Revision tracking records:
Content starts

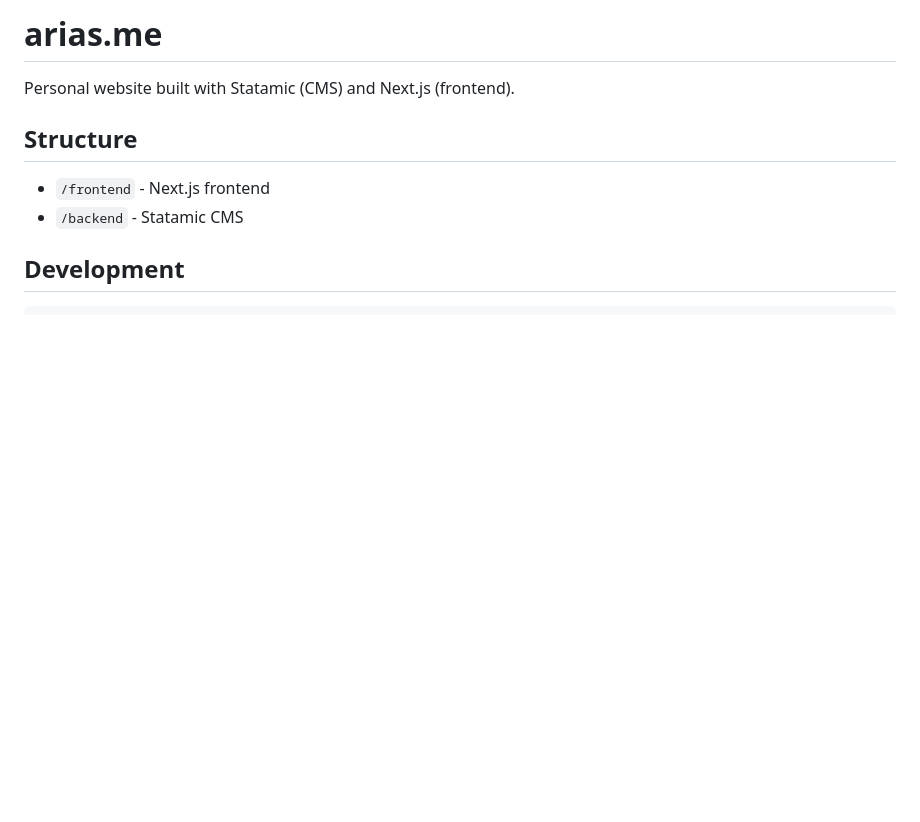
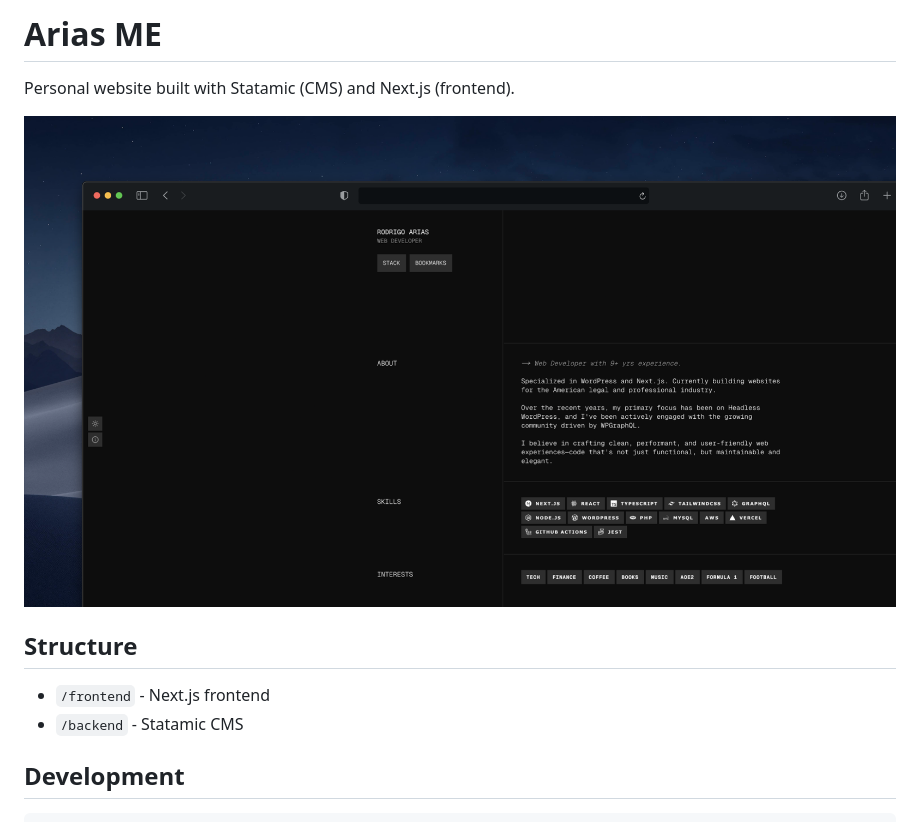
Before and after one commit to rodrigo-arias/website, a Markdown page: README.md, the part around the change. Rendered like a GitHub page; pictures changed too: frontend/preview.png (added); blank space fills up the shorter version.

Commit message:
docs: add preview image and update project name

```diff
--- a/README.md
+++ b/README.md
@@ -1,6 +1,8 @@
-# arias.me
+# Arias ME
 
 Personal website built with Statamic (CMS) and Next.js (frontend).
+
+![Preview](./frontend/preview.png)
 
 ## Structure
 
```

Content ends

**How to complete this task**
In the records, which lines mention the word "frontend"? Copy those lines.

**Completed exercise**
Before and after one commit to rodrigo-arias/website, a Markdown page: README.md, the part around the change. Rendered like a GitHub page; pictures changed too: frontend/preview.png (added); blank space fills up the shorter version.
 Personal website built with Statamic (CMS) and Next.js (frontend).
+![Preview](./frontend/preview.png)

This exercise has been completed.